ARI has put up a memorial page, which contains a listing of his contributions to Objectivist thought. Several excellent tributes have been written, including by Craig Biddle, who summed up Mr. Lewis' personal and professional mission:
John taught at Duke, where his primary message to students was that their minds are efficacious; that they can acquire knowledge of the world, including historical and moral truth; that they can achieve their dreams if they are willing to think and work; and that their lives are theirs to live and enjoy.
Mr. Biddle's tribute and those of others who personally knew him such as Ari Armstrong, Alex Epstein, and Diana and Paul Hsieh lend a personal perspective for those of us who didn't know him. Leonard Peikoff, echoing others who spoke of John Lewis' enthusiam for life, wrote:
John waged a heroic battle against cancer, never giving up, always focusing on trying to achieve a recovery in the future. When told a little while ago that it was the end and he had only several months, he wrote me words to the effect of: I am not concerned about death, which I will never know, but about life, which I intend to go ahead and live as long as I can.
My motivation in recognizing Mr. Lewis' death here is to raise some awareness of his work in the activism field. I've often quoted from and linked to his work, including his articles in The Objective Standard such as Obama's Atomic Bomb: The Ideological Clarity of the Democratic Agenda
and What the “Affordable Health Care for America Act,” HR 3962, Actually Says.
I've enjoyed, learned from, and been inspired by his public talks and lectures, as well. I particularly liked Health Care Reform: Setting Doctors Free, delivered seven months before his death. In this lecture, Dr. Lewis discusses the inextricable link between life and action. He shows how to live requires the freedom to not just think but to act on one's thinking. Government-run medicine is fundamentally anti-life because it forcibly interferes in the doctor's ability to act on his own judgement.
Ayn Rand defines "intellectual" thusly:
The professional intellectual is the field agent of the army whose commander-in-chief is the philosopher. The intellectual carries the application of philosophical principles to every field of human endeavor.

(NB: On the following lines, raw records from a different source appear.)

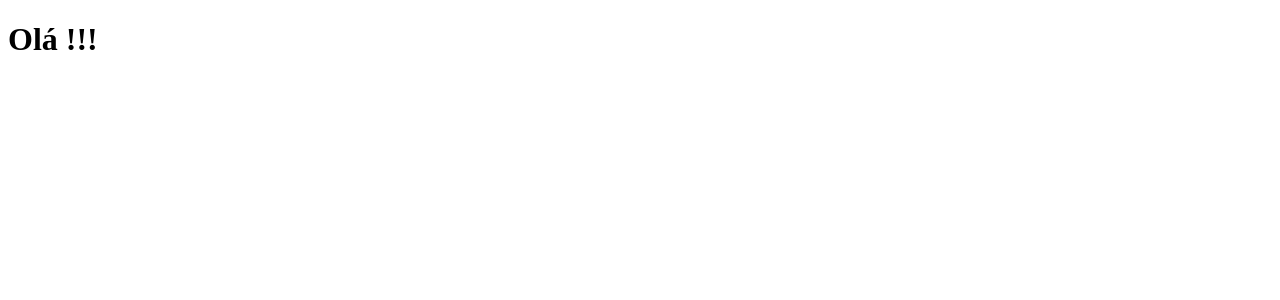
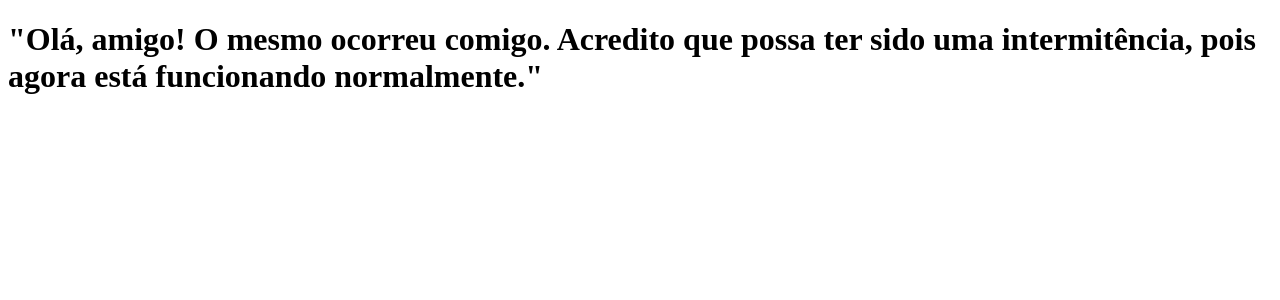
Before and after one commit to filipe342/clone-tabnews, a Next.js app: page / in a window 1280 px wide. Shown: the top 300 px of the page. Built offline with nearby package versions, Linux system fonts and the light colour scheme.

Commit message:
mofificar a frase

```diff
--- a/pages/index.js
+++ b/pages/index.js
@@ -1,5 +1,5 @@
 function Home() {
-    return <h1>Olá !!!</h1>
+    return <h1>"Olá, amigo! O mesmo ocorreu comigo. Acredito que possa ter sido uma intermitência, pois agora está funcionando normalmente."</h1>
 }
 
 export default Home;
```
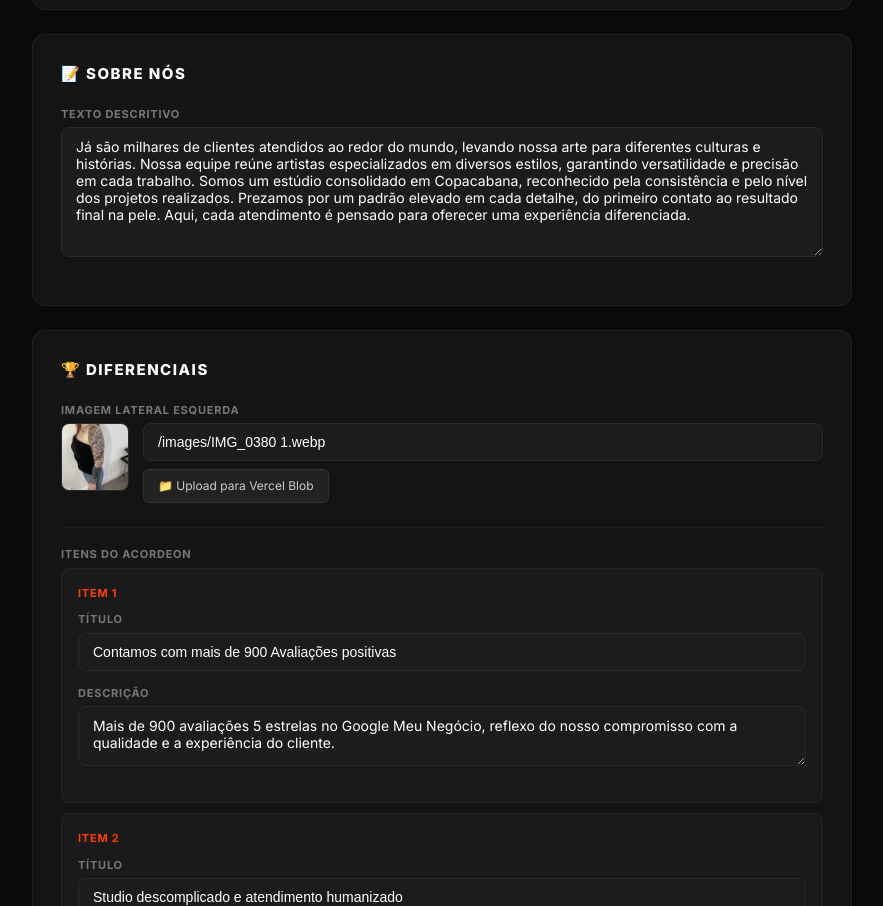
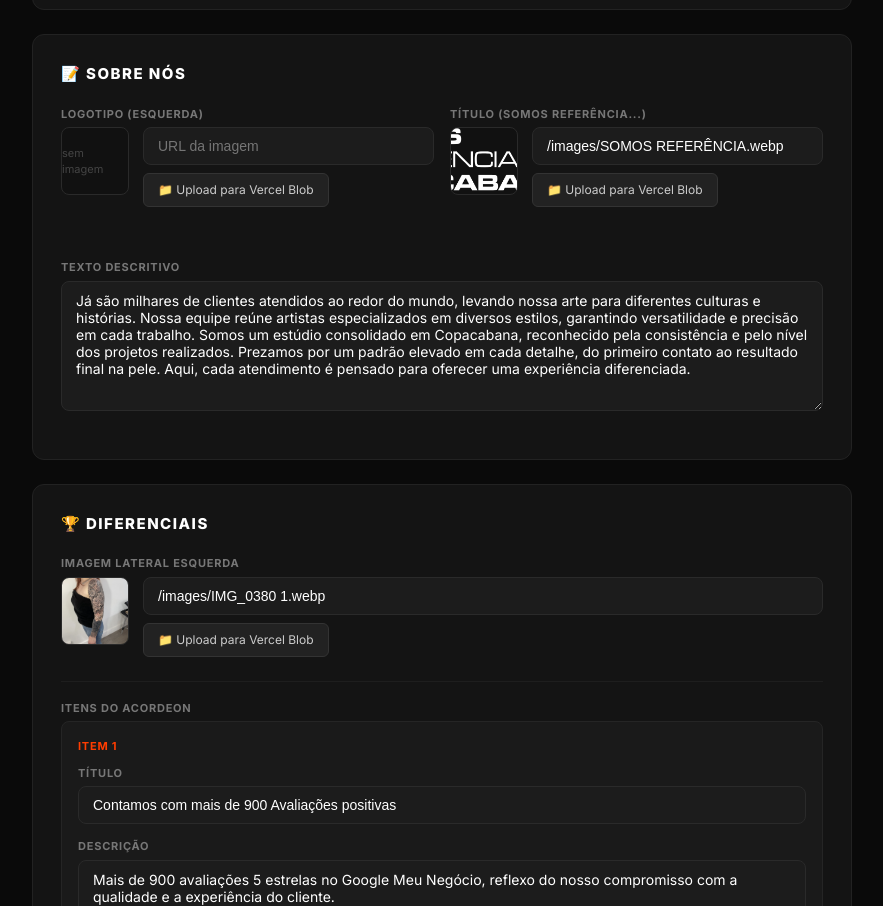
Before and after one commit to pikulitomarkin/rotanovodesign, a React (Vite) app: page /admin in a window 1280 px wide. Shown: the part 1109-2015 px from the top of the page, without its empty margins (198-1081 px from the left). Built offline with nearby package versions, Linux system fonts and the light colour scheme; no server answers.

Commit message:
feat: adicionar edição de imagens de logo e título no CMS (About section)

```diff
--- a/src/Admin.jsx
+++ b/src/Admin.jsx
@@ -196,6 +196,10 @@ export default function Admin() {
         {/* Sobre nós */}
         <div style={S.section}>
           <div style={S.title}>📝 Sobre Nós</div>
+          <div style={{ display: 'grid', gridTemplateColumns: '1fr 1fr', gap: '16px', marginBottom: '16px' }}>
+            <ImageField label="Logotipo (Esquerda)" value={form.about.logoImg || ''} onChange={v => update('about.logoImg', v)} />
+            <ImageField label="Título (SOMOS REFERÊNCIA...)" value={form.about.titleImg || ''} onChange={v => update('about.titleImg', v)} />
+          </div>
           <label style={S.label}>Texto descritivo</label>
           <textarea style={{ ...S.textarea, minHeight: '130px' }} value={form.about.paragraph} onChange={e => update('about.paragraph', e.target.value)} />
         </div>
--- a/src/cms.js
+++ b/src/cms.js
@@ -19,6 +19,8 @@ export const DEFAULT_DATA = {
     bannerText: "Sua pele conta sua história! Vem marcar a próxima com a gente",
   },
   about: {
+    logoImg: null,
+    titleImg: "/images/SOMOS REFERÊNCIA.webp",
     paragraph: "Já são milhares de clientes atendidos ao redor do mundo, levando nossa arte para diferentes culturas e histórias. Nossa equipe reúne artistas especializados em diversos estilos, garantindo versatilidade e precisão em cada trabalho. Somos um estúdio consolidado em Copacabana, reconhecido pela consistência e pelo nível dos projetos realizados. Prezamos por um padrão elevado em cada detalhe, do primeiro contato ao resultado final na pele. Aqui, cada atendimento é pensado para oferecer uma experiência diferenciada.",
   },
   differentials: {
--- a/src/components.jsx
+++ b/src/components.jsx
@@ -213,11 +213,15 @@ export function About() {
     <section className="about" id="sobre">
       <div className="container about-grid">
         <div className="about-logo">
-          <Logo size={180} />
+          {cms.about.logoImg ? (
+            <img src={cms.about.logoImg} alt="Logotipo Rota da Tattoo" style={{ maxWidth: '180px', height: 'auto' }} />
+          ) : (
+            <Logo size={180} />
+          )}
         </div>
         <div className="about-headline">
           <h2>
-            <img src="/images/SOMOS REFERÊNCIA.webp" alt="SOMOS REFERÊNCIA EM COPACABANA/RJ" style={{ maxWidth: '100%', height: 'auto' }} />
+            <img src={cms.about.titleImg || "/images/SOMOS REFERÊNCIA.webp"} alt="SOMOS REFERÊNCIA EM COPACABANA/RJ" style={{ maxWidth: '100%', height: 'auto' }} />
           </h2>
           <p style={{ color: 'var(--text-dim)', fontSize: '16px', lineHeight: 1.7, maxWidth: '60ch' }}>
             {cms.about.paragraph}
```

He sets a society’s course by transmitting ideas from the “ivory tower” of the philosopher to the university professor—to the writer—to the artist—to the newspaperman—to the politician—to the movie maker—to the night-club singer—to the man in the street. ... The intellectual is the eyes, ears and voice of a free society: it is his job to observe the events of the world, to evaluate their meaning and to inform the men in all the other fields.
With so many of this country's intellectuals of both Left and what today passes for the Right working to advance statism and thus undermine freedom, America desperately needs the kind of "voice of a free society" that Dr. Lewis provided. Furthermore, he provided inspirational leadership to those many of us who occupy the next level of the army's intellectual hierarchy; those whom I would characterize as the foot soldiers to the field agents.

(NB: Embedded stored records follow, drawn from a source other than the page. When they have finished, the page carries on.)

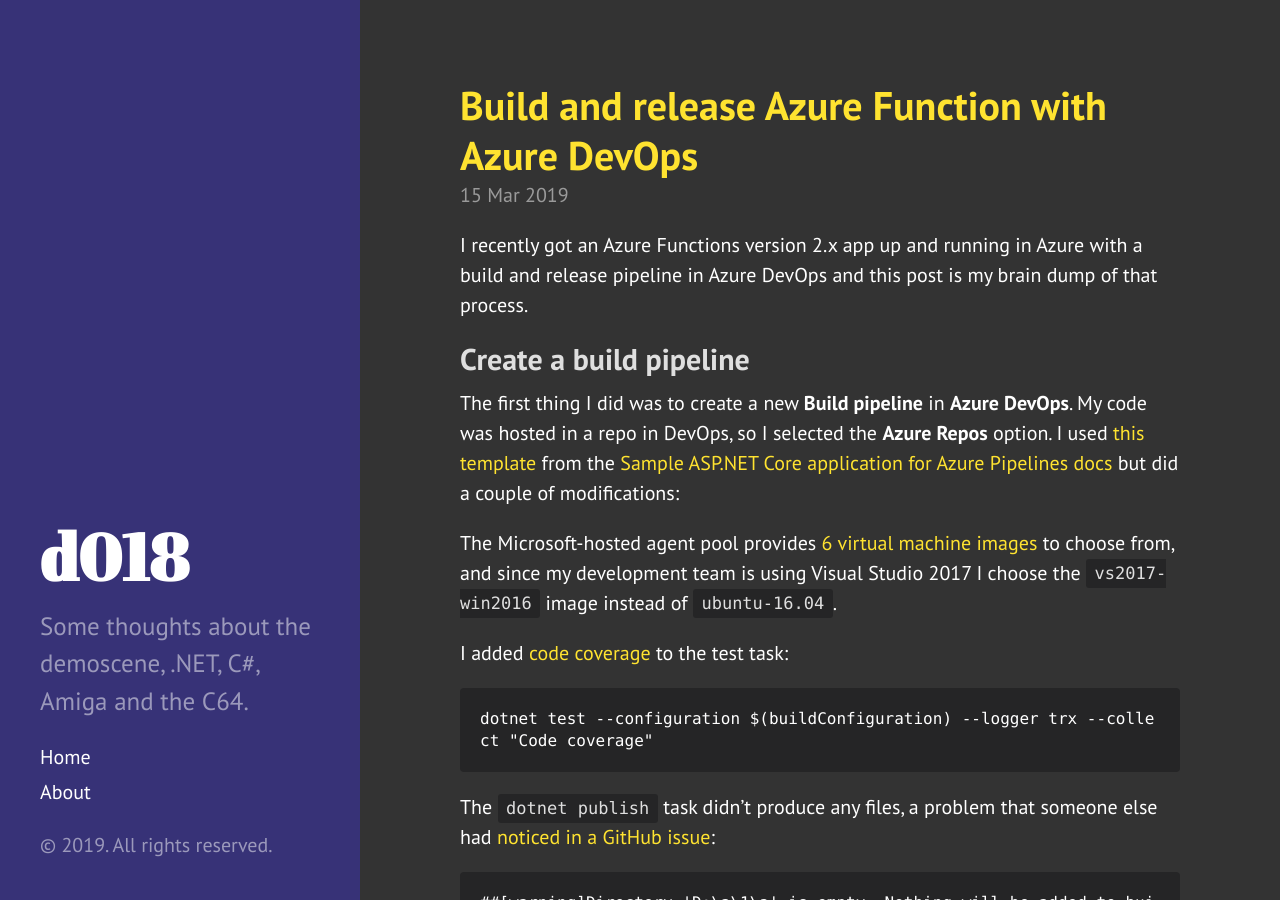
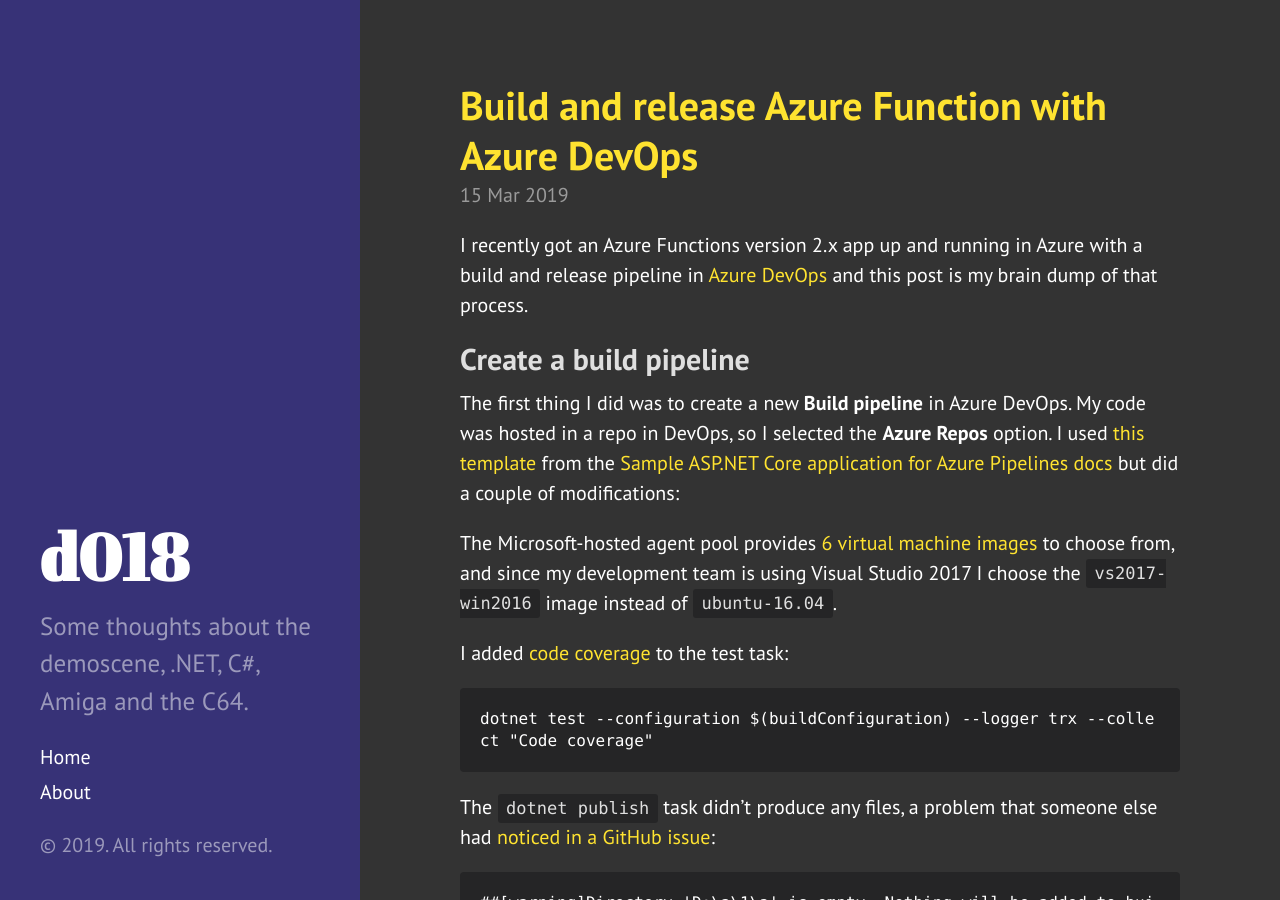
Before and after one commit to kristofferjalen/kristofferjalen.github.io, a Jekyll site: the page built from _posts/2019-03-15-build-and-release-azure-function-with-azure-devops.md, in a window 1280 px wide and 900 px high. Built offline with Jekyll 4.4.1, drawn with Linux system fonts in a browser that asks for light colours; comment, search, counter and statistics services are not loaded; part of the change alters nothing that is shown.

```diff
--- a/_posts/2019-03-15-build-and-release-azure-function-with-azure-devops.md
+++ b/_posts/2019-03-15-build-and-release-azure-function-with-azure-devops.md
@@ -6,11 +6,11 @@ tags: Azure, .NET, DevOps, Functions
 comments: true
 ---
 
-I recently got an Azure Functions version 2.x app up and running in Azure with a build and release pipeline in Azure DevOps and this post is my brain dump of that process.
+I recently got an Azure Functions version 2.x app up and running in Azure with a build and release pipeline in [Azure DevOps](https://azure.microsoft.com/en-us/services/devops/) and this post is my brain dump of that process.
 
 ## Create a build pipeline
 
-The first thing I did was to create a new **Build pipeline** in **Azure DevOps**. My code was hosted in a repo in DevOps, so I selected the **Azure Repos** option. I used [this template](https://github.com/MicrosoftDocs/pipelines-dotnet-core/blob/master/azure-pipelines.yml) from the [Sample ASP.NET Core application for Azure Pipelines docs](https://github.com/MicrosoftDocs/pipelines-dotnet-core) but did a couple of modifications:
+The first thing I did was to create a new **Build pipeline** in Azure DevOps. My code was hosted in a repo in DevOps, so I selected the **Azure Repos** option. I used [this template](https://github.com/MicrosoftDocs/pipelines-dotnet-core/blob/master/azure-pipelines.yml) from the [Sample ASP.NET Core application for Azure Pipelines docs](https://github.com/MicrosoftDocs/pipelines-dotnet-core) but did a couple of modifications:
 
 The Microsoft-hosted agent pool provides [6 virtual machine images](https://docs.microsoft.com/en-us/azure/devops/pipelines/agents/hosted?view=azure-devops&tabs=yaml) to choose from, and since my development team is using Visual Studio 2017 I choose the `vs2017-win2016` image instead of `ubuntu-16.04`.
 
```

Ayn Rand placed the blame for the decline of American ideals squarely on the shoulders of the intellectual profession, and called for The New Intellectuals to arise to lead the way to an American Renaissance. John Lewis was in the vanguard of this new intellectual force. He was an invaluable asset to the Objectivist movement.